══ DATA SUPPLIED
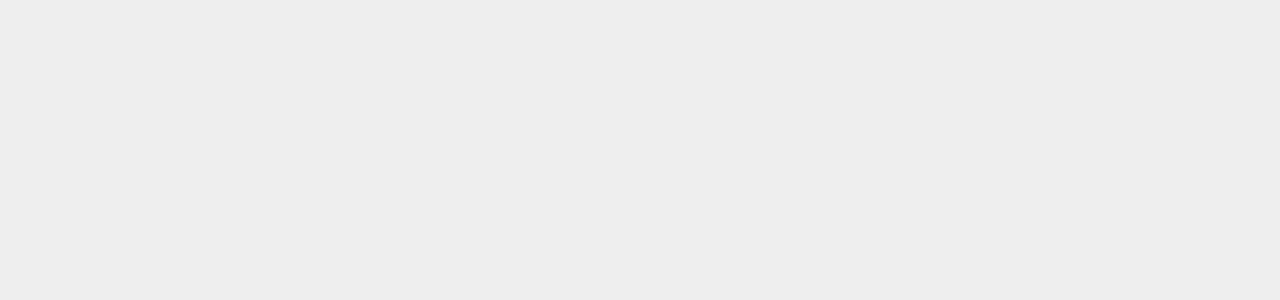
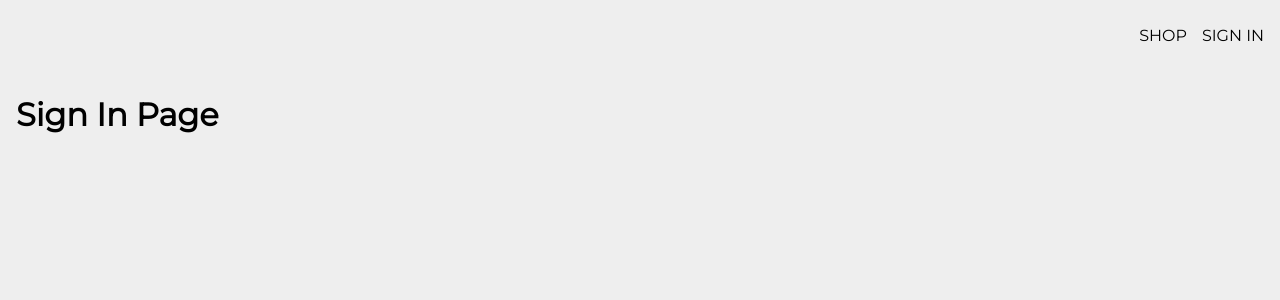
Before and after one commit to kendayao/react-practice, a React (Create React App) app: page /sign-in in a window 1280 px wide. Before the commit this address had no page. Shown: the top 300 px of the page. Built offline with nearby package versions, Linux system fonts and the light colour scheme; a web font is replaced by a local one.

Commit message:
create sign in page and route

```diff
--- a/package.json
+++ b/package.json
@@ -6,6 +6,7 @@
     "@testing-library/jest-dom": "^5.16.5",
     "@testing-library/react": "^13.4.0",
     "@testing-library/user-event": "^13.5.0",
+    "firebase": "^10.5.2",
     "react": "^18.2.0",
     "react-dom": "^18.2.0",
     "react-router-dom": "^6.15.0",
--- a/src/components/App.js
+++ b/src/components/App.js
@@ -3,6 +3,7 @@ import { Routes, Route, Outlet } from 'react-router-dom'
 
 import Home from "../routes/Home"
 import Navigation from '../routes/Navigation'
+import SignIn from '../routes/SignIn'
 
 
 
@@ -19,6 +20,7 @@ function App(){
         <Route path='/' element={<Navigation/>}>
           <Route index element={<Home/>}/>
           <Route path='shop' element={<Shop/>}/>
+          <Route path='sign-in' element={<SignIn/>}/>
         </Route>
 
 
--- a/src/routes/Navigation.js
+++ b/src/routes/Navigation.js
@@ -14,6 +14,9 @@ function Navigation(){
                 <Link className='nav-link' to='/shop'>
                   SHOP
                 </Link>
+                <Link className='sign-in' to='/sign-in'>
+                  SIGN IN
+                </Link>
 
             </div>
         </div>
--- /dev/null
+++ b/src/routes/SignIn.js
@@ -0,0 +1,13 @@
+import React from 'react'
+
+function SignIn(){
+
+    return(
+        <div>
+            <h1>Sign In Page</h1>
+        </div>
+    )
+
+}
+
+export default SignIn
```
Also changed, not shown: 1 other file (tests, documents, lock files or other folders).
════
WHAT YOU HAVE TO DO:
From the first line to the last, print the records exactly; leave out the pictures.

RESULT:
Before and after one commit to kendayao/react-practice, a React (Create React App) app: page /sign-in in a window 1280 px wide. Before the commit this address had no page. Shown: the top 300 px of the page. Built offline with nearby package versions, Linux system fonts and the light colour scheme; a web font is replaced by a local one.

Commit message:
create sign in page and route

```diff
--- a/package.json
+++ b/package.json
@@ -6,6 +6,7 @@
     "@testing-library/jest-dom": "^5.16.5",
     "@testing-library/react": "^13.4.0",
     "@testing-library/user-event": "^13.5.0",
+    "firebase": "^10.5.2",
     "react": "^18.2.0",
     "react-dom": "^18.2.0",
     "react-router-dom": "^6.15.0",
--- a/src/components/App.js
+++ b/src/components/App.js
@@ -3,6 +3,7 @@ import { Routes, Route, Outlet } from 'react-router-dom'
 
 import Home from "../routes/Home"
 import Navigation from '../routes/Navigation'
+import SignIn from '../routes/SignIn'
 
 
 
@@ -19,6 +20,7 @@ function App(){
         <Route path='/' element={<Navigation/>}>
           <Route index element={<Home/>}/>
           <Route path='shop' element={<Shop/>}/>
+          <Route path='sign-in' element={<SignIn/>}/>
         </Route>
 
 
--- a/src/routes/Navigation.js
+++ b/src/routes/Navigation.js
@@ -14,6 +14,9 @@ function Navigation(){
                 <Link className='nav-link' to='/shop'>
                   SHOP
                 </Link>
+                <Link className='sign-in' to='/sign-in'>
+                  SIGN IN
+                </Link>
 
             </div>
         </div>
--- /dev/null
+++ b/src/routes/SignIn.js
@@ -0,0 +1,13 @@
+import React from 'react'
+
+function SignIn(){
+
+    return(
+        <div>
+            <h1>Sign In Page</h1>
+        </div>
+    )
+
+}
+
+export default SignIn
```
Also changed, not shown: 1 other file (tests, documents, lock files or other folders).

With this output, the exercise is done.